Thesis or dissertation
Date of this Version
Reports indicate that a mental health crisis of epidemic proportions continues to grow within the US college student population. More than twenty five percent of today’s US college students struggle with anxiety, depression, and other mental health issues (Eisenberg & Ketchen Lipson, 2019). The COVID-19 pandemic changed life on college campuses for the entire 2020-2021 academic year. To date, little is known about the impact of COVID-19 on the average US college student’s experience and well-being. The following exploratory study seeks to understand the impact of COVID-19 on US college students, identify what tools and resources are accessible to them through their colleges, and discover what additional support they would utilize if accessible. This study begins with a literature review focused on the field of positive psychology, including an overview of its principal goals and methodology. The study then moves to analysis of a self- report survey of 124 US college students using descriptive statistics and qualitative analysis. The qualitative and quantitative analyses are supported with professor and student feedback. Finally, this study takes a closer look at the state of well-being curriculum in US colleges today. Drawing on prior research in positive psychology and the results of the self-report survey of US college students, this study highlights the promising role of a positive psychology course (Russo-Netzer, & Ben-Shahar, 2011) as a potential solution to improve student well-being. A semester long course curriculum is proposed for US colleges to adopt in their pursuit toward helping students thrive.

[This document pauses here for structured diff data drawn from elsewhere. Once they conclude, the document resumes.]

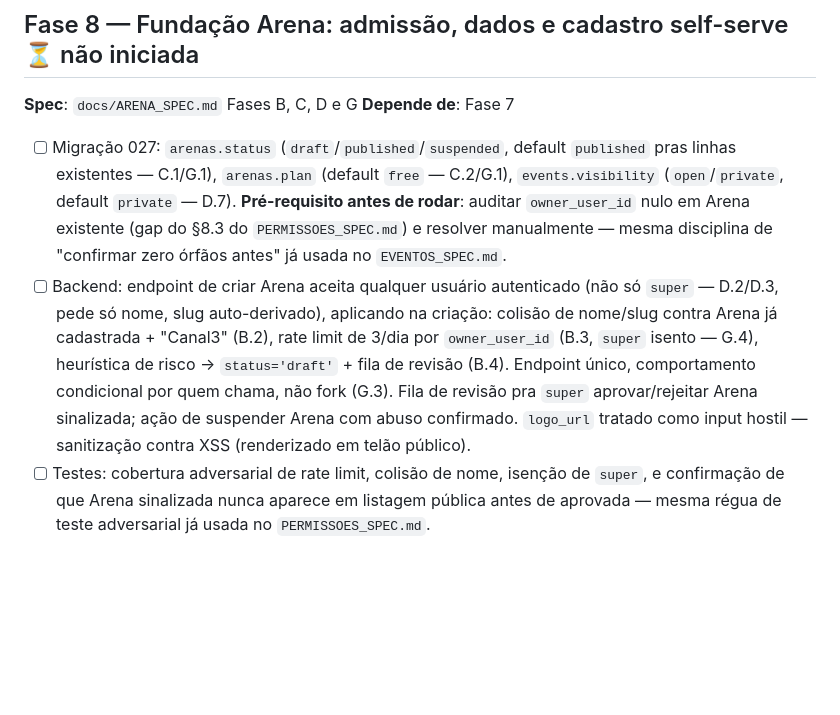
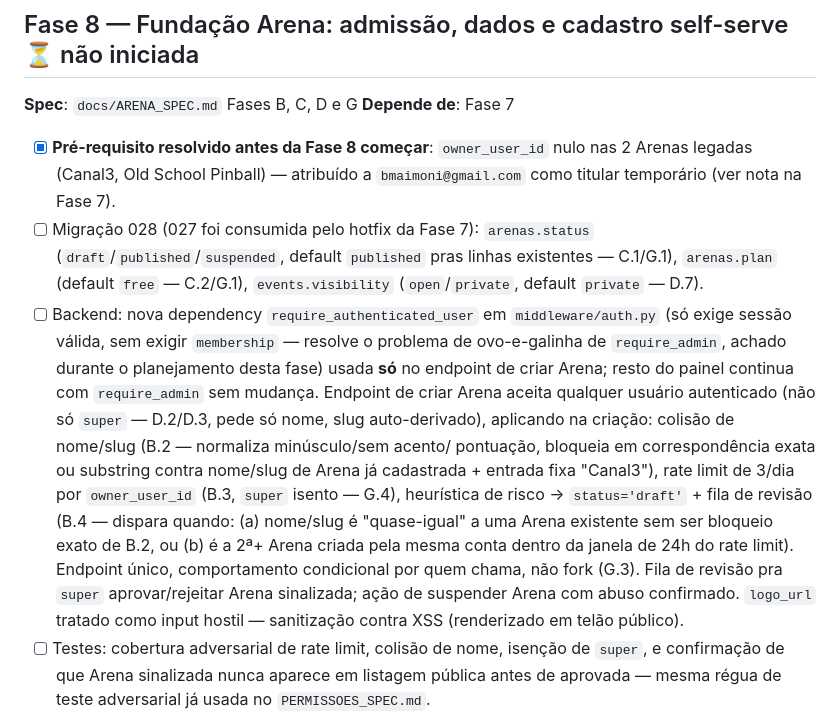
Before and after one commit to bmaimoni/retro-score-ranking, a Markdown page: docs/PLANO_IMPLEMENTACAO_2026.md, the part around the change. GitHub-like rendering; blank space fills up the shorter version.

Commit message:
docs: fecha pre-requisitos e detalha algoritmos B.2/B.4 da Fase 8

```diff
--- a/docs/PLANO_IMPLEMENTACAO_2026.md
+++ b/docs/PLANO_IMPLEMENTACAO_2026.md
@@ -304,22 +304,32 @@ português)
 **Spec**: `docs/ARENA_SPEC.md` Fases B, C, D e G
 **Depende de**: Fase 7
 
-- [ ] Migração 027: `arenas.status` (`draft`/`published`/`suspended`,
-  default `published` pras linhas existentes — C.1/G.1), `arenas.plan`
-  (default `free` — C.2/G.1), `events.visibility` (`open`/`private`,
-  default `private` — D.7). **Pré-requisito antes de rodar**: auditar
-  `owner_user_id` nulo em Arena existente (gap do §8.3 do
-  `PERMISSOES_SPEC.md`) e resolver manualmente — mesma disciplina de
-  "confirmar zero órfãos antes" já usada no `EVENTOS_SPEC.md`.
-- [ ] Backend: endpoint de criar Arena aceita qualquer usuário autenticado
-  (não só `super` — D.2/D.3, pede só nome, slug auto-derivado), aplicando
-  na criação: colisão de nome/slug contra Arena já cadastrada + "Canal3"
-  (B.2), rate limit de 3/dia por `owner_user_id` (B.3, `super` isento —
-  G.4), heurística de risco → `status='draft'` + fila de revisão (B.4).
-  Endpoint único, comportamento condicional por quem chama, não fork
-  (G.3). Fila de revisão pra `super` aprovar/rejeitar Arena sinalizada;
-  ação de suspender Arena com abuso confirmado. `logo_url` tratado como
-  input hostil — sanitização contra XSS (renderizado em telão público).
+- [x] **Pré-requisito resolvido antes da Fase 8 começar**: `owner_user_id`
+  nulo nas 2 Arenas legadas (Canal3, Old School Pinball) — atribuído a
+  `bmaimoni@gmail.com` como titular temporário (ver nota na Fase 7).
+- [ ] Migração 028 (027 foi consumida pelo hotfix da Fase 7): `arenas.status`
+  (`draft`/`published`/`suspended`, default `published` pras linhas
+  existentes — C.1/G.1), `arenas.plan` (default `free` — C.2/G.1),
+  `events.visibility` (`open`/`private`, default `private` — D.7).
+- [ ] Backend: nova dependency `require_authenticated_user` em
+  `middleware/auth.py` (só exige sessão válida, sem exigir `membership`
+  — resolve o problema de ovo-e-galinha de `require_admin`, achado
+  durante o planejamento desta fase) usada **só** no endpoint de criar
+  Arena; resto do painel continua com `require_admin` sem mudança.
+  Endpoint de criar Arena aceita qualquer usuário autenticado (não só
+  `super` — D.2/D.3, pede só nome, slug auto-derivado), aplicando na
+  criação: colisão de nome/slug (B.2 — normaliza minúsculo/sem acento/
+  pontuação, bloqueia em correspondência exata ou substring contra
+  nome/slug de Arena já cadastrada + entrada fixa "Canal3"), rate limit
+  de 3/dia por `owner_user_id` (B.3, `super` isento — G.4), heurística
+  de risco → `status='draft'` + fila de revisão (B.4 — dispara quando:
+  (a) nome/slug é "quase-igual" a uma Arena existente sem ser bloqueio
+  exato de B.2, ou (b) é a 2ª+ Arena criada pela mesma conta dentro da
+  janela de 24h do rate limit). Endpoint único, comportamento
+  condicional por quem chama, não fork (G.3). Fila de revisão pra
+  `super` aprovar/rejeitar Arena sinalizada; ação de suspender Arena
+  com abuso confirmado. `logo_url` tratado como input hostil —
+  sanitização contra XSS (renderizado em telão público).
 - [ ] Testes: cobertura adversarial de rate limit, colisão de nome,
   isenção de `super`, e confirmação de que Arena sinalizada nunca aparece
   em listagem pública antes de aprovada — mesma régua de teste
```
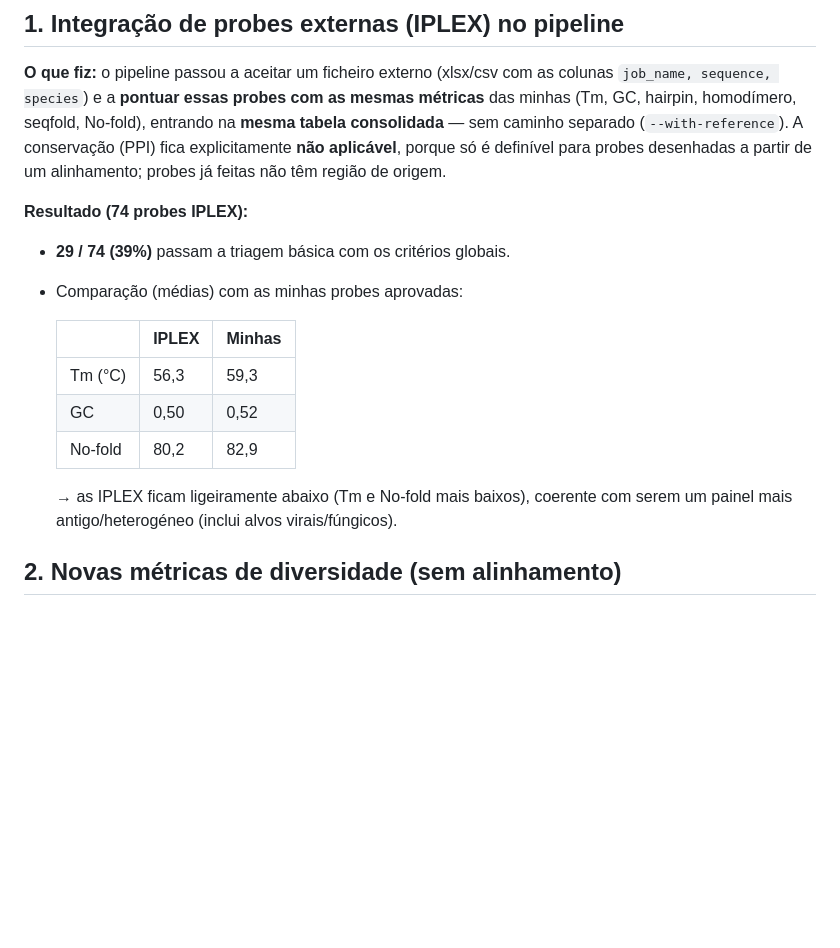
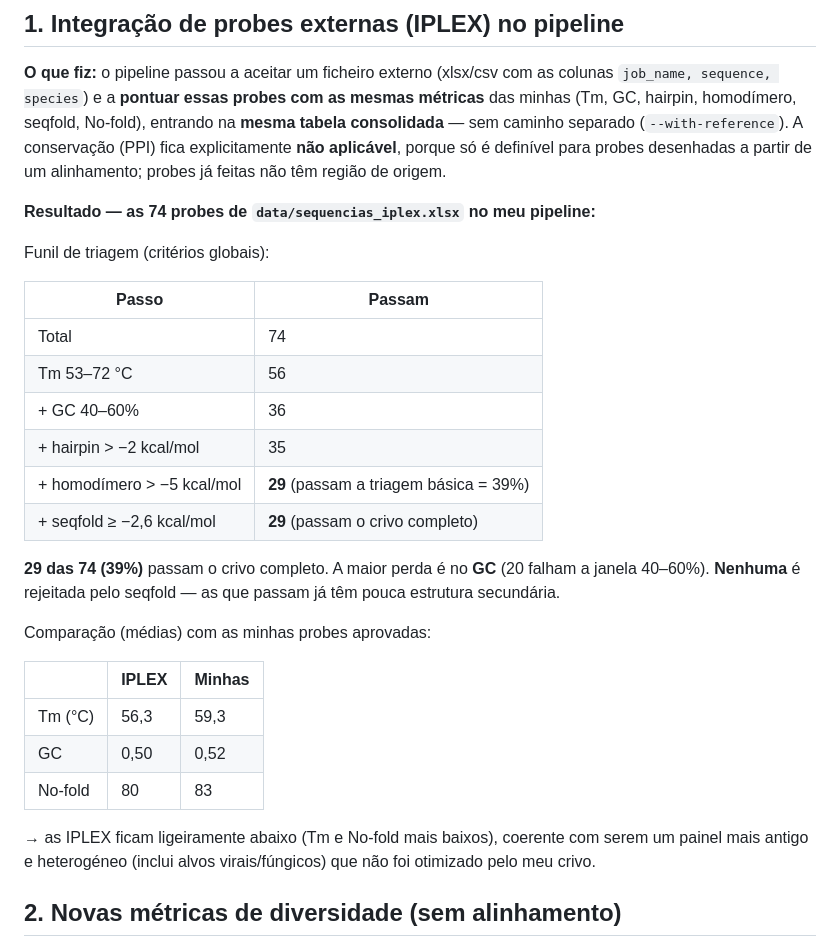
Before and after one commit to romeurf/Computational-Design-of-Graphene-Biosensors, a Markdown page: docs/Resumo_Trabalho.md, the part around the change. Rendered like a GitHub page; blank space fills up the shorter version.

Commit message:
IPLEX probes: add screening funnel of the 74 (data/sequencias_iplex.xlsx)

```diff
--- a/docs/Resumo_Trabalho.md
+++ b/docs/Resumo_Trabalho.md
@@ -13,18 +13,32 @@ consolidada** — sem caminho separado (`--with-reference`). A conservação (PP
 explicitamente **não aplicável**, porque só é definível para probes desenhadas a partir de
 um alinhamento; probes já feitas não têm região de origem.
 
-**Resultado (74 probes IPLEX):**
-- **29 / 74 (39%)** passam a triagem básica com os critérios globais.
-- Comparação (médias) com as minhas probes aprovadas:
+**Resultado — as 74 probes de `data/sequencias_iplex.xlsx` no meu pipeline:**
 
-  | | IPLEX | Minhas |
-  |---|---|---|
-  | Tm (°C) | 56,3 | 59,3 |
-  | GC | 0,50 | 0,52 |
-  | No-fold | 80,2 | 82,9 |
+Funil de triagem (critérios globais):
 
-  → as IPLEX ficam ligeiramente abaixo (Tm e No-fold mais baixos), coerente com serem um
-  painel mais antigo/heterogéneo (inclui alvos virais/fúngicos).
+| Passo | Passam |
+|---|---|
+| Total | 74 |
+| Tm 53–72 °C | 56 |
+| + GC 40–60% | 36 |
+| + hairpin > −2 kcal/mol | 35 |
+| + homodímero > −5 kcal/mol | **29** (passam a triagem básica = 39%) |
+| + seqfold ≥ −2,6 kcal/mol | **29** (passam o crivo completo) |
+
+**29 das 74 (39%)** passam o crivo completo. A maior perda é no **GC** (20 falham a janela
+40–60%). **Nenhuma** é rejeitada pelo seqfold — as que passam já têm pouca estrutura secundária.
+
+Comparação (médias) com as minhas probes aprovadas:
+
+| | IPLEX | Minhas |
+|---|---|---|
+| Tm (°C) | 56,3 | 59,3 |
+| GC | 0,50 | 0,52 |
+| No-fold | 80 | 83 |
+
+→ as IPLEX ficam ligeiramente abaixo (Tm e No-fold mais baixos), coerente com serem um painel
+mais antigo e heterogéneo (inclui alvos virais/fúngicos) que não foi otimizado pelo meu crivo.
 
 ## 2. Novas métricas de diversidade (sem alinhamento)
 
```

college, COVID-19, positive psychology, curriculum, student, well-being, university
College Student Well-Being
Date Posted: 11 August 2021